Ivy Owen, executive director of the Fort Chaffee Redevelopment Authority, presented the 11 legislators gathered and Arkansas Highway Commission Dick Trammel with more than 670 names of people who signed a petition calling for the completion of I-49 between Canada and New Orleans. The online petition gathered the signatures between Mar. 12-18. While most signatures were from the Fort Smith area, there were several from Northwest Arkansas and a few from as far away as Oklahoma City and Las Vegas.
Trammel and Frank Vozel, deputy director of the AH&TD, also heard from Patrick Combs about the importance of I-49 to Graphic Packaging. Combs, plant manager of the Fort Smith plant that employs about 420, said the plant ships out about 25 truckloads a day of finished product, and brings in 18-20 trucks a day of raw materials. Much of the raw material, he said, comes from Louisiana.
“Freight is a really big piece of the (profit) puzzle,” Combs explained. “I-49 would greatly reduce those freight costs.”
Michael Milton, a member of the FCRA board and employee of Mars Petcare, said I-49 “would be a big benefit” to a company also spending a lot on shipping costs. Mars, the next door manufacturing neighbor to Graphic Packaging, employs 50 in the production of specialized dog food, and will employ more than 150 when the newly opened plant is fully operational.
Rep. Tracy Pennartz, D-Fort Smith, reminded Trammel of the request by several public and private groups in the area to arrange an Arkansas Highway Commission meeting in Fort Smith.
“I’m doing my best to get them here,” Trammel responded, adding that the other four members of the commission are aware of the request and have agreed to begin holding some of their meetings away from Little Rock.
Vozel, the No. 2 paid staffer at AH&TD, said the department is “definitely committed” to building the section of I-49 that connects from Arkansas 22 in Barling to U.S. 71 South north of Greenwood.

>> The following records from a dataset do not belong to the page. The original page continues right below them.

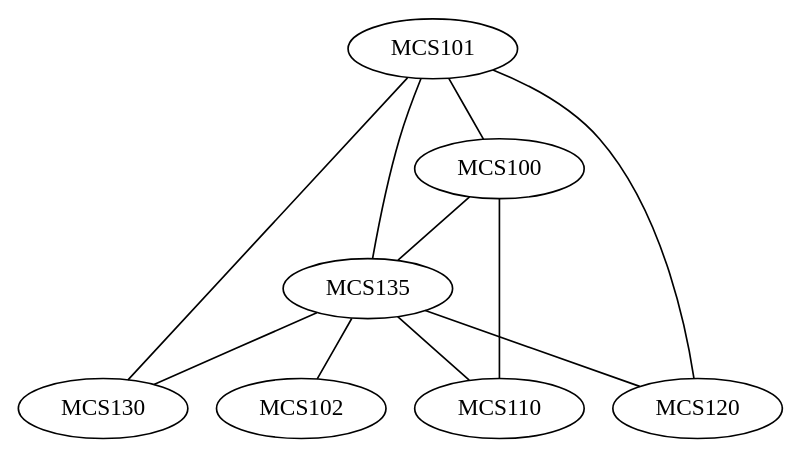
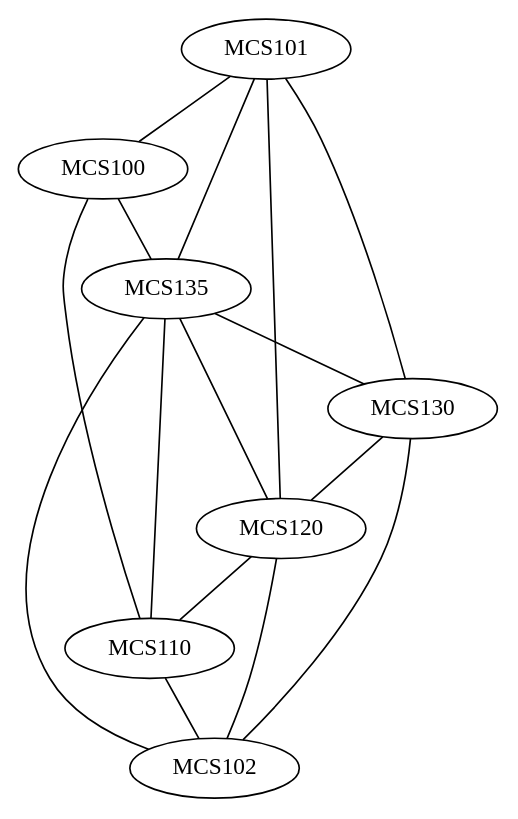
The diagram in CSDS 302 - Discrete Math/HW/9.md (tnichols217/notes), drawn with Graphviz before and after one commit.

Commit message:
vault backup: 2024-01-28 21:44:40

````diff
--- a/CSDS 302 - Discrete Math/HW/9.md
+++ b/CSDS 302 - Discrete Math/HW/9.md
@@ -22,8 +22,10 @@
 ```dot
 graph{
 	MCS101--{MCS100 MCS135 MCS130 MCS120}
 	MCS100--{MCS110 MCS135}
 	MCS135--{MCS130 MCS120 MCS110 MCS102}
-	MCS130--{}
+	MCS130--{MCS120 MCS102}
+	MCS120--{MCS110 MCS102}
+	MCS110--MCS102
 }
 ```
````
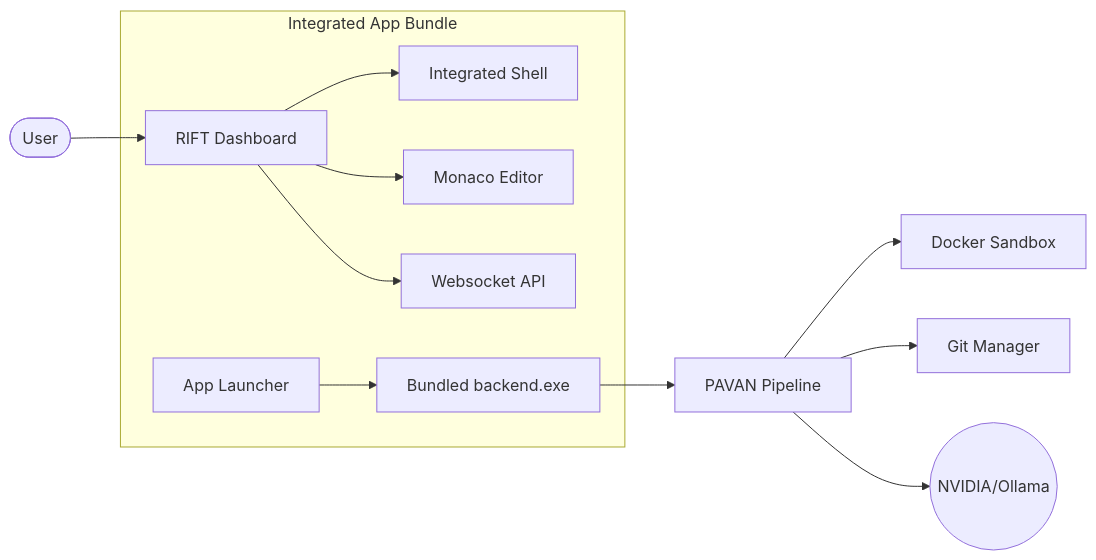
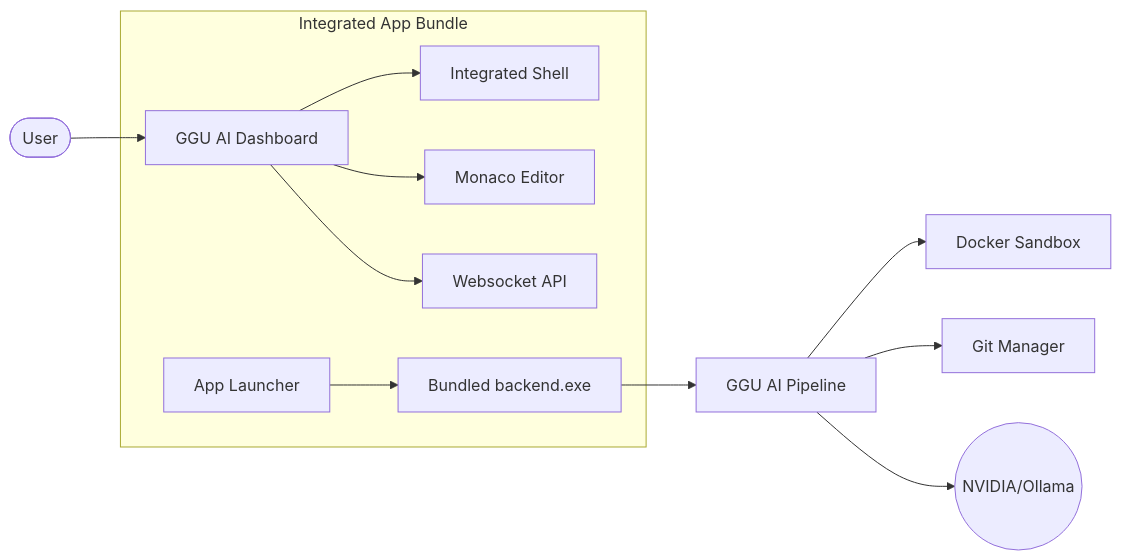
The diagram in README.md (Pavankumarswamy/AI-agents), drawn with Mermaid before and after one commit. The commit also changed other lines of this file and 11 other files, not shown here.

Commit message:
Rebranding: Renamed RIFT and PAVAN to GGU AI across the entire codebase

````diff
--- a/README.md
+++ b/README.md
@@ -54,14 +54,14 @@
 ```mermaid
 graph LR
-    User([User]) --> UI[RIFT Dashboard]
+    User([User]) --> UI[GGU AI Dashboard]
     subgraph Integrated App Bundle
         UI --> Terminal[Integrated Shell]
         UI --> Editor[Monaco Editor]
         UI --> WS[Websocket API]
         Launcher[App Launcher] --> Backend[Bundled backend.exe]
     end
-    Backend --> Agent[PAVAN Pipeline]
+    Backend --> Agent[GGU AI Pipeline]
     Agent --> Docker[Docker Sandbox]
     Agent --> Git[Git Manager]
     Agent --> LLM((NVIDIA/Ollama))
 ```
````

That section would create a commercial loop around Barling and Fort Smith, but would remain disconnected from I-40 and I-540 between Alma and Fayetteville
“That’s in our program,” Vozel told the legislators and audience.
Legislators attending the meeting were:
Sen. Denny Altes, R-Fort Smith
Rep. Duncan Baird, R-Lowell
Sen. Cecile Bledsoe, R-Rogers
Rep. John Burris, R-Harrison
Rep. Jane English, R-North Little Rock
Rep. Frank Glidewell, R-Fort Smith
Rep. Stephanie Malone, R-Fort Smith
Rep. James McLean, D-Batesville
Rep. Tracy Pennartz, D-Fort Smith
Sen. Bill Pritchard, R-Elkins
Rep. Terry Rice, R-Waldron